What appeared initially to be an interesting curiosity has come to have a wide influence on work involving combinatorial group theory, mapping class groups and 3-manifolds with the discovery of a number of very different ways, both algebraic and geometric, of describing this and similar orderings. It has had some unexpected consequences, such as the exclusion of zero divisors from the group ring $$\mathbb{Z} B_n$$ of the braid groups.
This monograph is an account of a wide range of the techniques and consequences, put in the more general context of group orderability, with chapters from a purely algebraic viewpoint alongside results from Nielsen theory and the general angle of mapping class groups.

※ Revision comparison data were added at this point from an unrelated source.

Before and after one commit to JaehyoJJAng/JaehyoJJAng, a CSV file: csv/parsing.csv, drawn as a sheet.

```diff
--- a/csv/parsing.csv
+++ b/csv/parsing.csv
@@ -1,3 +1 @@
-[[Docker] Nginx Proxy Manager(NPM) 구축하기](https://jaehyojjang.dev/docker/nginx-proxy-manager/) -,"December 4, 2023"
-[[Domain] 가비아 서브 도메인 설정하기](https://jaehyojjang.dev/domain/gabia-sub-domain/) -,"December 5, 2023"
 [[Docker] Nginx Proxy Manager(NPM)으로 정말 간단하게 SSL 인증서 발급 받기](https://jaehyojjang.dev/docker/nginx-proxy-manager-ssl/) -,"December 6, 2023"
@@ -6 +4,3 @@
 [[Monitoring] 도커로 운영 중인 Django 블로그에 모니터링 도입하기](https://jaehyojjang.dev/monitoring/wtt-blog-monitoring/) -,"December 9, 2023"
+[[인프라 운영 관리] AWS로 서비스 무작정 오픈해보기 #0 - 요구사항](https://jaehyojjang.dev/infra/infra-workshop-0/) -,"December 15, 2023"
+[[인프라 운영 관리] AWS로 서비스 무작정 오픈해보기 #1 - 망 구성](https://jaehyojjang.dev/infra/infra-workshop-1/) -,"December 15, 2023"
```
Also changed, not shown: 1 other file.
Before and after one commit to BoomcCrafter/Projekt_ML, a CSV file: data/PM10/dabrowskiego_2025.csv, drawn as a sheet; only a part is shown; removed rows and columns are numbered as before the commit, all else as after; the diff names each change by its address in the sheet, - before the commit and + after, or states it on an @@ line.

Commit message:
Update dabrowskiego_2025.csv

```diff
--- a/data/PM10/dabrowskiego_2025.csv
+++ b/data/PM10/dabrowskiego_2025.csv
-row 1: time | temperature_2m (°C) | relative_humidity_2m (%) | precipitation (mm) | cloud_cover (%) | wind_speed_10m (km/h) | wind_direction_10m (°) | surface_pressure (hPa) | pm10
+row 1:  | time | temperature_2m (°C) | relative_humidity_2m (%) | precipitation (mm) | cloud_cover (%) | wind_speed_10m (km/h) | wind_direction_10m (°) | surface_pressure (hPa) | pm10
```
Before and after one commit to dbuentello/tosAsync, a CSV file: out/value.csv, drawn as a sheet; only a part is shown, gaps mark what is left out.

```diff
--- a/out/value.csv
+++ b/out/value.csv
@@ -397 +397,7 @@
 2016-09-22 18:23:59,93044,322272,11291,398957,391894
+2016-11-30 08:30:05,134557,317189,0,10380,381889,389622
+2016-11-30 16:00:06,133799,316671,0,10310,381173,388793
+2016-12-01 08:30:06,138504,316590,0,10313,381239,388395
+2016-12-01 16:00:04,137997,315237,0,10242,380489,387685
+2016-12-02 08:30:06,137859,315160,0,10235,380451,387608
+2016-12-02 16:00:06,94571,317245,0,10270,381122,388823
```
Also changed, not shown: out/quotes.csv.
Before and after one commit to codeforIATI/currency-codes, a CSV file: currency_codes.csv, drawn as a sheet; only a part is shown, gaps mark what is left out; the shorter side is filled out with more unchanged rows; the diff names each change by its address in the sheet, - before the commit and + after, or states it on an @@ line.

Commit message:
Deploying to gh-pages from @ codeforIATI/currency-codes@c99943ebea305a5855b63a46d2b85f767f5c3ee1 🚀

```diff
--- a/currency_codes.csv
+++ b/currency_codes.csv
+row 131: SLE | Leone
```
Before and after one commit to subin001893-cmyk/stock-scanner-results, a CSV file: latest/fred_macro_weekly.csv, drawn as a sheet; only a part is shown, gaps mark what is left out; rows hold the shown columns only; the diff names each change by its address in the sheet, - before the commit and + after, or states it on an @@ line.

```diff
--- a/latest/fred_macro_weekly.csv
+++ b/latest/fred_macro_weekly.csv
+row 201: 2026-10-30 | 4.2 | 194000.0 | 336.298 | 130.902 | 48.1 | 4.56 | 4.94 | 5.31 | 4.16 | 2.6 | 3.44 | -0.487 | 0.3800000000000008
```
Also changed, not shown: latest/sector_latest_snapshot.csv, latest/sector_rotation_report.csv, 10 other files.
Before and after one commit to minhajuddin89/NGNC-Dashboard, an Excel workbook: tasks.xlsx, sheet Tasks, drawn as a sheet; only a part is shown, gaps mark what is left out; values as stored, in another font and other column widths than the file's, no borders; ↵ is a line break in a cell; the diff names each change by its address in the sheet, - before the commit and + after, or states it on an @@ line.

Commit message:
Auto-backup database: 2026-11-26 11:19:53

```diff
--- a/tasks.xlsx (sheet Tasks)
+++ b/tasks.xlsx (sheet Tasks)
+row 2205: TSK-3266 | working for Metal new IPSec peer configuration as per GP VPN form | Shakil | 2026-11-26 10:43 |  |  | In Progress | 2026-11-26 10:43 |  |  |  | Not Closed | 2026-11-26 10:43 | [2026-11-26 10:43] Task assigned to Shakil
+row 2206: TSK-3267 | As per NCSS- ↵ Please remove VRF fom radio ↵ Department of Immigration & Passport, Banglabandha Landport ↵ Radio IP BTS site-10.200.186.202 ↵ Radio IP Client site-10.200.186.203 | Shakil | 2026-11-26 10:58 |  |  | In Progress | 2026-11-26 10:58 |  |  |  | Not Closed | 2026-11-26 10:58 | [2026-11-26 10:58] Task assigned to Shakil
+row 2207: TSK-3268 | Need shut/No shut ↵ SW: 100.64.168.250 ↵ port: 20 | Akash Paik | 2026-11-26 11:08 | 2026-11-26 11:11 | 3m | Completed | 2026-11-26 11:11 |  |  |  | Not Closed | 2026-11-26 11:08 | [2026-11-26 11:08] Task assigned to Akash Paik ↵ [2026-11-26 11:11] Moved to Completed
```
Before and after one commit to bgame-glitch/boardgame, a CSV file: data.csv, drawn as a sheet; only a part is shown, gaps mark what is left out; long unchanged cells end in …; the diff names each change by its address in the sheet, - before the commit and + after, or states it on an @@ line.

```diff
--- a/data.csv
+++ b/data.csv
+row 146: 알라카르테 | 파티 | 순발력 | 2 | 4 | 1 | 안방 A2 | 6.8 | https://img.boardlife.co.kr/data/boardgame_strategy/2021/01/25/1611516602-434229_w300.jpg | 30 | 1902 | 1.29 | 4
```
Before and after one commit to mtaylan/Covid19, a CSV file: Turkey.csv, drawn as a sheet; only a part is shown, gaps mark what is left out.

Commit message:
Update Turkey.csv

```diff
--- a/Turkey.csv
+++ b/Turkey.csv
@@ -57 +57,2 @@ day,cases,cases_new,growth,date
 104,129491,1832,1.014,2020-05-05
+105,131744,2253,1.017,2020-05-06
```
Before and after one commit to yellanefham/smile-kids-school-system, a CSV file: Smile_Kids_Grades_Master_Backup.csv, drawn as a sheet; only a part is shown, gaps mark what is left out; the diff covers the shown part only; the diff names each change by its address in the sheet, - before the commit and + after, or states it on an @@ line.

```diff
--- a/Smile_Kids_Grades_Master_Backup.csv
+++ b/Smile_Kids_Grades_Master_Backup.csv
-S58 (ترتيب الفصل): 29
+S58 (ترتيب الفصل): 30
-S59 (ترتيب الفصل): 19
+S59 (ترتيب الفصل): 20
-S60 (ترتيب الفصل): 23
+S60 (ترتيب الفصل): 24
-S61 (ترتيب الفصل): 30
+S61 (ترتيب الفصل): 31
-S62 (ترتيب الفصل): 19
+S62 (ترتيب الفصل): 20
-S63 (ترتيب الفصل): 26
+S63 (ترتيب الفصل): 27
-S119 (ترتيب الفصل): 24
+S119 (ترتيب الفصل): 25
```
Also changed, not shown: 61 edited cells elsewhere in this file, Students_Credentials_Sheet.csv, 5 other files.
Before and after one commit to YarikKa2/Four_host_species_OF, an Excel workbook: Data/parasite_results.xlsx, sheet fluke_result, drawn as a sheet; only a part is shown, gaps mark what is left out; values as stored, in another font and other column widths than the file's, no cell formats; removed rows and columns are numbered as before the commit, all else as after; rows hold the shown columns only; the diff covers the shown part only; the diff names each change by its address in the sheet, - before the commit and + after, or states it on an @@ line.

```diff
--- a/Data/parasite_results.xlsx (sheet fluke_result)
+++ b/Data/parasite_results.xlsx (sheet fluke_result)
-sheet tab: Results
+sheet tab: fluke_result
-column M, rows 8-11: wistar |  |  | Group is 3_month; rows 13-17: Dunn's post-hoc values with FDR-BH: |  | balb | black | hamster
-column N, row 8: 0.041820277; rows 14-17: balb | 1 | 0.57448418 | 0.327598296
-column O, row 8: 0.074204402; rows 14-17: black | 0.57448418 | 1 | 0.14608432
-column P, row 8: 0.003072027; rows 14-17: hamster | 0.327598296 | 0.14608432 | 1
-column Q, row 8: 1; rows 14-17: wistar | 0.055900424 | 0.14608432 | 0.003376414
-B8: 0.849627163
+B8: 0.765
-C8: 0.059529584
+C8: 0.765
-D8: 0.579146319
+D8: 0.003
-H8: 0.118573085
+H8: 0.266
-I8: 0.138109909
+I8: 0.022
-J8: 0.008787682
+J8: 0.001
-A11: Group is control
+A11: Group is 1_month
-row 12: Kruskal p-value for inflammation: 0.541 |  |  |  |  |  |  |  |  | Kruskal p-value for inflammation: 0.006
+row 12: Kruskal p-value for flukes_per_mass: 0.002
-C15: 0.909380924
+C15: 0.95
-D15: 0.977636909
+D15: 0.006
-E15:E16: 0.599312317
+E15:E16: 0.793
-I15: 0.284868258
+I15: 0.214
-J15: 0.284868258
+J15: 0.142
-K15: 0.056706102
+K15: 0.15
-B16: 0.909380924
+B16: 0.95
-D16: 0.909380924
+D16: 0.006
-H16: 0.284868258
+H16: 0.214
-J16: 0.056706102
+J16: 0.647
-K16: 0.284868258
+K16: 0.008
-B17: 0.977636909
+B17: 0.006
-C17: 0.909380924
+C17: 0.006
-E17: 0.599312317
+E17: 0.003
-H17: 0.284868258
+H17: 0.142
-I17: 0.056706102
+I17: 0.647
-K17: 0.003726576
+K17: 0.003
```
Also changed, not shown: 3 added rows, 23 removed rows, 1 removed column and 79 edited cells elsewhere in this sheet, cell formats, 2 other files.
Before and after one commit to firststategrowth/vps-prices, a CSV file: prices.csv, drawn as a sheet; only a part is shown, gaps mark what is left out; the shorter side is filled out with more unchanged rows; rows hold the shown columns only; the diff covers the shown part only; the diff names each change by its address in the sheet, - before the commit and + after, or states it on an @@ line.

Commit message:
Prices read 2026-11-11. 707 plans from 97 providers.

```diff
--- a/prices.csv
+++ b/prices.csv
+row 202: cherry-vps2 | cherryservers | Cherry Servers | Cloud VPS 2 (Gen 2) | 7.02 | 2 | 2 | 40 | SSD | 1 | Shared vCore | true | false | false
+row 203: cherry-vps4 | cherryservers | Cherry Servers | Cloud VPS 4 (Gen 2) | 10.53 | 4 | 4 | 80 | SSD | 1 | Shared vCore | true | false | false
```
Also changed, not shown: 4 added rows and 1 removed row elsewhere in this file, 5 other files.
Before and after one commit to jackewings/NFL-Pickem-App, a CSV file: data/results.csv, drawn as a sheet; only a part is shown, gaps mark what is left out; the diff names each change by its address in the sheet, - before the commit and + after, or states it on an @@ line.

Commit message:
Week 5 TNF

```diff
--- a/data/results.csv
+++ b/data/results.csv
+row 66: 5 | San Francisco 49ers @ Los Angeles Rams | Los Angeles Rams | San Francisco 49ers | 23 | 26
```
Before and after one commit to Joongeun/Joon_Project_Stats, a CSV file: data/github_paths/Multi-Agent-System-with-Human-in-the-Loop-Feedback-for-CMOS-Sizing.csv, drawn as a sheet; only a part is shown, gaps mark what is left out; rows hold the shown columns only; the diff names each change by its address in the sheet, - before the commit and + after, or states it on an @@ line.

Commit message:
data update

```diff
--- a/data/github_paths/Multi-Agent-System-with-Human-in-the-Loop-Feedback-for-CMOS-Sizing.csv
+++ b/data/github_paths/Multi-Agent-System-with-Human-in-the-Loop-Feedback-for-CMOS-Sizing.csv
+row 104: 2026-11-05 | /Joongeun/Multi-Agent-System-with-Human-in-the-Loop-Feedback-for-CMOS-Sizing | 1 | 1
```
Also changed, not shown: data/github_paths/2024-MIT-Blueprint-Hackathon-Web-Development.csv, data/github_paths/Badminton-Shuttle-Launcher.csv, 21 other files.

It is a substantial and well-written account, which maintains a clear style in the face of several authors with widely differing backgrounds.
After an initial notational chapter there are four chapters on combinatorial approaches to orderability, followed by three on topological approaches, and a final chapter on the pure braid groups, which behave more like free groups in this setting, and admit an ordering which is invariant on both sides.
The text is prefaced by a helpful introduction giving a useful overview of the ramifications of the whole topic.

##### MSC:
 20F36 Braid groups; Artin groups 20-02 Research exposition (monographs, survey articles) pertaining to group theory 20F60 Ordered groups (group-theoretic aspects) 06F15 Ordered groups 20M05 Free semigroups, generators and relations, word problems 57M60 Group actions on manifolds and cell complexes in low dimensions